> is a short playlist and inane repetition;  they almost always result in
> inflated ratings. 

No; rather, you have to give your listeners what they want and avoid
giving them things they don't want. Now, if your goal is a short-term
ratings boost to make your station more attractive to potential buyers,
then I daresay Bob is right. Most of the capital invested in radio today
is speculative, so this strategy makes sense for a lot of people. They're
not in radio for the dividends; they're looking to turn a quick profit.

Playing a piece once a week, always in a different daypart, hardly
constitutes "inane repetition"; if people perceive it as such, that
probably means the piece in question should be taken off the playlist. But
of course that's not my field of expertise, and the people whose concern
it is are doing a great job; after five years of this format WCRB is still
number 6 twelve plus and probably does even better 35 - 64.

> ...in the words of Peggy Lee: say "Is that all there is?"

No, there is always WHRB, and WHRB does a pretty impressive job, even if
it's a member of its board of trustees who says so. There are also WGBH
and WBOQ. That's not counting any of the distant public stations whose
signals touch the Boston area. 

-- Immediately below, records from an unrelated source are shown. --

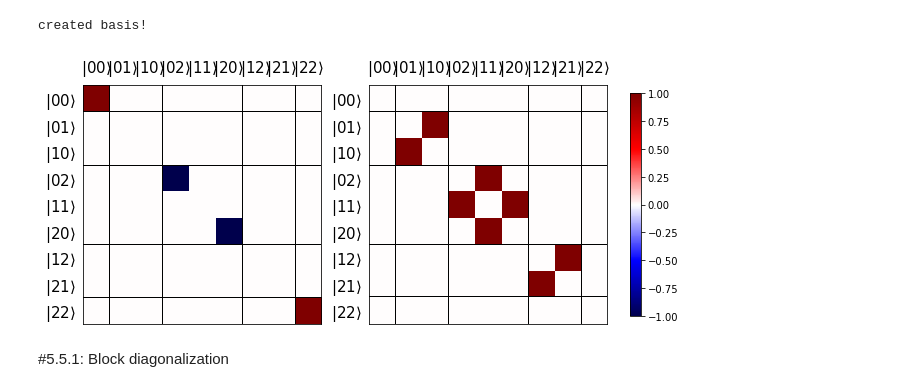
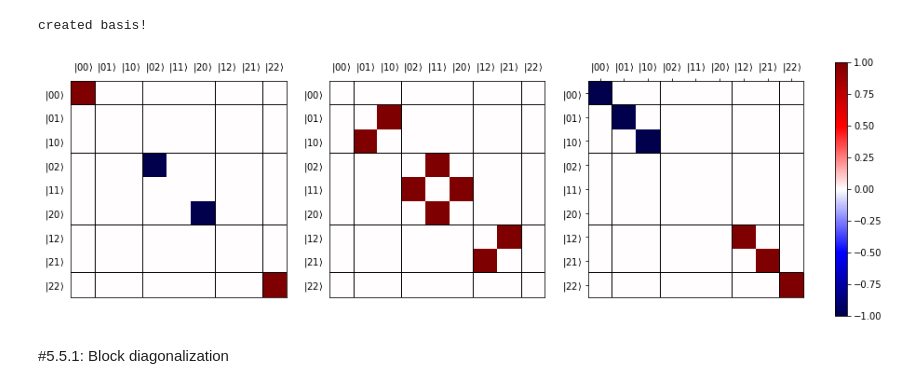
Before and after one commit to RuwenSchulz/ED_Heisenberg_model, a Jupyter notebook: ed_1D_spinchain/Tutorial.ipynb, the cells around one changed output. Saved outputs shown, nothing was run; the diff lists cells and outputs as text; code cells hidden in the pictures.

```diff
--- a/ed_1D_spinchain/Tutorial.ipynb
+++ b/ed_1D_spinchain/Tutorial.ipynb
@@ -21,26 +21,35 @@ from ed_1D_spinchain.entanglementspectrum import *
 # %%
-#@title Motivation for U(1) symmetry
+#@title A graphical motivation for the commutation relations of U(1)
+import numpy as np
+from matplotlib.colors import Normalize
+import matplotlib.pyplot as plt
+import matplotlib
+import matplotlib.cm as cm
+vmin = -1
+vmax = 1
 
-from matplotlib.colors import Normalize
-import matplotlib.cm as cm
-import matplotlib
-fig, axes = plt.subplots(nrows=1, ncols=2,figsize=(10,5))
+norm= matplotlib.colors.TwoSlopeNorm(vmin=vmin, vcenter=0, vmax=vmax)
+fig, axes = plt.subplots(nrows=1, ncols=3,figsize=(15,5))
 cmap=cm.get_cmap('seismic')
 
-plt.setp(axes,xticks=np.arange(9),yticks=np.arange(9),xticklabels=[r'$\left| 00\right\rangle$', r'$\left| 01\right\rangle$',
-                                                                   r'$\left| 10\right\rangle$',r'$\left| 02\right\rangle$',
-                                                                   r'$\left| 11 \right\rangle$', r'$\left| 20\right\rangle$',
-                                                                   r'$\left| 12\right\rangle$', r'$\left| 21\right\rangle$',
+plt.setp(axes,xticks=np.arange(9),yticks=np.arange(9),xticklabels=[r'$\left| 00\right\rangle$',
+                                                                   r'$\left| 01\right\rangle$',
+                                                                   r'$\left| 10\right\rangle$',
+                                                                   r'$\left| 02\right\rangle$',
+                                                                   r'$\left| 11 \right\rangle$',
+                                                                   r'$\left| 20\right\rangle$',
+                                                                   r'$\left| 12\right\rangle$',
+                                                                   r'$\left| 21\right\rangle$',
                                                                    r'$\left| 22\right\rangle$'],
-          yticklabels=[r'$\left| 00\right\rangle$', r'$\left| 01\right\rangle$',
-                       r'$\left| 10\right\rangle$',r'$\left| 02\right\rangle$',
-                       r'$\left| 11 \right\rangle$', r'$\left| 20\right\rangle$',
-                       r'$\left| 12\right\rangle$', r'$\left| 21\right\rangle$',
-                       r'$\left| 22\right\rangle$'])
-vmin = -1
-vmax = 1
-norm= matplotlib.colors.TwoSlopeNorm(vmin=vmin, vcenter=0, vmax=vmax)
-
+                                                       yticklabels=[r'$\left| 00\right\rangle$',
+                                                                    r'$\left| 01\right\rangle$',
+                                                                    r'$\left| 10\right\rangle$',
+                                                                    r'$\left| 02\right\rangle$',
+                                                                    r'$\left| 11 \right\rangle$',
+                                                                    r'$\left| 20\right\rangle$',
+                                                                    r'$\left| 12\right\rangle$',
+                                                                    r'$\left| 21\right\rangle$',
+                                                                    r'$\left| 22\right\rangle$'])
 
 createbasis(2*[1])
 sort_basis_s_z()
@@ -48,44 +57,70 @@ sort_basis_s_z()
 H=Hamiltonian(bc=0,J_z=1,J_xy=0,D=0,h=0,k=2,block=False)
 
 axes[0].imshow(H.toarray(),cmap=cmap,norm=norm)
-axes[0].tick_params(axis='both', which='major', labelsize=15)
+axes[0].tick_params(axis='both', which='major', labelsize=10)
 
 H=Hamiltonian(bc=0,J_z=0,J_xy=1,D=0,h=0,k=2,block=False)
 
-axes[1].tick_params(axis='both', which='major', labelsize=15)
+axes[1].tick_params(axis='both', which='major', labelsize=10)
 c=axes[1].imshow(H.toarray(),cmap=cmap,norm=norm)
+
+Sss=S_z_tot()
+
+axes[2].tick_params(axis='both', which='major', labelsize=10)
+c=axes[2].imshow(Sss.toarray(),cmap=cmap,norm=norm)
 
 axes[0].xaxis.tick_top()
 axes[1].xaxis.tick_top()
+axes[2].xaxis.tick_top()
+
 axes[0].xaxis.set_ticks_position('none')
 axes[0].yaxis.set_ticks_position('none')
+
 axes[1].xaxis.set_ticks_position('none')
 axes[1].yaxis.set_ticks_position('none')
 
+axes[2].axhline(0.48, linestyle='-', color='k', linewidth=1)
+axes[2].axvline(0.5, linestyle='-', color='k', linewidth=1)
+
+axes[2].axhline(2.5, linestyle='-', color='k', linewidth=1)
+axes[2].axvline(2.5, linestyle='-', color='k', linewidth=1)
+
+axes[2].axhline(5.48, linestyle='-', color='k', linewidth=1)
+axes[2].axvline(5.5, linestyle='-', color='k', linewidth=1)
+
+axes[2].axhline(7.45, linestyle='-', color='k', linewidth=1)
+axes[2].axvline(7.5, linestyle='-', color='k', linewidth=1)
+
 axes[1].axhline(0.48, linestyle='-', color='k', linewidth=1)
 axes[1].axvline(0.5, linestyle='-', color='k', linewidth=1)
+
 axes[1].axhline(2.5, linestyle='-', color='k', linewidth=1)
 axes[1].axvline(2.5, linestyle='-', color='k', linewidth=1)
+
 axes[1].axhline(5.48, linestyle='-', color='k', linewidth=1)
 axes[1].axvline(5.5, linestyle='-', color='k', linewidth=1)
+
 axes[1].axhline(7.45, linestyle='-', color='k', linewidth=1)
 axes[1].axvline(7.5, linestyle='-', color='k', linewidth=1)
 
 axes[0].axhline(0.48, linestyle='-', color='k', linewidth=1)
 axes[0].axvline(0.5, linestyle='-', color='k', linewidth=1)
+
 axes[0].axhline(2.5, linestyle='-', color='k', linewidth=1)
 axes[0].axvline(2.5, linestyle='-', color='k', linewidth=1)
+
 axes[0].axhline(5.48, linestyle='-', color='k', linewidth=1)
 axes[0].axvline(5.5, linestyle='-', color='k', linewidth=1)
+
 axes[0].axhline(7.47, linestyle='-', color='k', linewidth=1)
 axes[0].axvline(7.5, linestyle='-', color='k', linewidth=1)
 
-
-fig.colorbar(c,ax=axes,fraction=0.02, pad=0.04)
+cbar=fig.colorbar(c,ax=axes,fraction=0.02, pad=0.04)
+cbar.ax.tick_params(labelsize=10)
 plt.show()
 # %% [output]
 created basis!
-[figure, old version]
+[figure, new version]
 # %% [markdown]
 #5.5.1: Block diagonalization
 # %%
```
Also changed, not shown: parts of 8 cells of this notebook.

Classical listeners in Boston have many choices, and that's as it should

> And a person who has heard only the Top 40 long-form pieces repeated
> over and over will be blown away by a typical mainstream concert. 

Concert-goers and radio listeners do not listen in the same way.  Music at
a concert is in the foreground; it has the listener's complete attention. 
Radio is a background medium, an accompaniment to work, driving, household
chores, or other activities. It's unreasonable to expect radio listeners
to want or appreciate the same pieces they would go to hear in concert. 

> Read the encomia directed at Robert J this week and ask if Mario Mazzo
> or William Cambell were the deceased, would the obituaries be
> unexceptional...? 

Well, you can't justly compare a star like Robert J. with a program
director or CEO; not even Ted Jones or Mitchell Hastings ever commanded
the attention Robert J. got.

Incidentally, Bill Campbell's name is spelled like the soup, and Mazza
(MAZZ-uh) rhymes with JAZZ-uh.

Rob Landry